*Data for this task*:
◇ ◇ ◇ ◇ ◇

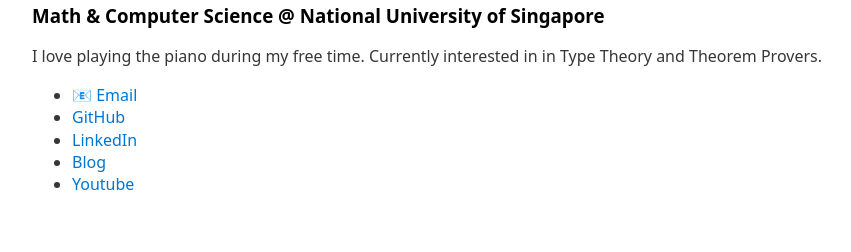
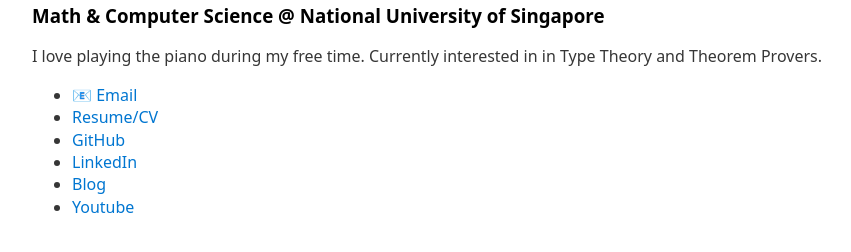
Before and after one commit to SwampertX/landing-page, a plain HTML site: page index.html in a window 1280 px wide. Shown: the part 94-346 px from the top of the page, without its empty margins (208-1059 px from the left). Drawn offline with nearby package versions, Linux system fonts and the light colour scheme.

Commit message:
migrate from upcloud

```diff
--- a/index.html
+++ b/index.html
@@ -19,11 +19,7 @@
 			<nav>
 				<ul>
 					<li><a href="mailto:tanyeejian@gmail.com">Email</a></li>
-					<!--
-					<li class="flex-auto mr-4"><a href="/resume.pdf">Resume</a></li>
-					<li class="flex-auto mr-4"><a href="https://twitter.com/jethroksy">Twitter</a></li>
-					<li class="flex-auto mr-4"><a href="https://braindump.jethro.dev">Braindump</a></li>
-					-->
+					<li><a href="./resume.pdf" target="_blank" type="application/pdf">Resume/CV</a></li>
 					<li><a href="https://github.com/swampertx/">GitHub</a></li>
 					<li><a href="https://linkedin.com/in/yeejian-tan">LinkedIn</a></li>
 					<li><a href="https://blog.yeejian.dev">Blog</a></li>
@@ -31,17 +27,5 @@
 				</ul>
 			</nav>
 		</section>
-		<!--
-		<section id="projects">
-			<h2 class="text-2xl font-semibold mt-6 mb-5">Projects</h2>
-			<p>I used to contribute actively to the Fish community. I authored some of the more popular plugins like <a href="https://github.com/jethrokuan/z">z</a> and <a href="https://github.com/jethrokuan/fzf">fzf</a>.</p>
-			<p>I care deeply about the tools I use (Emacs and Nix). Recently I wrote <a href="https://github.com/jethrokuan/org-roam">a package for note-taking</a>, and an accompanying <a href="https://blog.jethro.dev/posts/how_to_take_smart_notes_org/">blog post</a> that made it to the front page of HN.</p>
-			<p>I read widely, and accumulate all my knowledge in my <a href="https://braindump.jethro.dev/">braindump</a>, which I'm fairly proud of.</p>
-			<p>I have done several internships. The first was at Carousell, where I started as a back-end intern. I ended up spending a year there in several different roles. I'm especially proud of building and deploying the bulk of the <a href="https://medium.com/carousell-insider/introducing-image-search-price-suggestions-ce8e40a0163f">image search and price suggestions feature</a>.</p>
-			<p>I've also interned at Twitter, where I built data pipelines, as well as MagicRecs, Twitter's recommendation system.</p>
-			<p>These days I think a lot about biologically plausible machine learning, working with spiking neural networks in the Reinforcement Learning setting.</p>
-			<p>I like to <a href="https://blog.jethro.dev/posts/remembrance_agents/">toy around to validate ideas</a>, and most of my work can be found on <a href="https://github.com/jethrokuan/">GitHub</a>.
-		</section>
-		-->
 	</body>
 </html>
```
Also changed, not shown: 2 other files.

◇ ◇ ◇ ◇ ◇

*About this exercise*: Take every line above that includes "auto" and list it.

*Exercise solution*:
-					<li class="flex-auto mr-4"><a href="/resume.pdf">Resume</a></li>
-					<li class="flex-auto mr-4"><a href="https://twitter.com/jethroksy">Twitter</a></li>
-					<li class="flex-auto mr-4"><a href="https://braindump.jethro.dev">Braindump</a></li>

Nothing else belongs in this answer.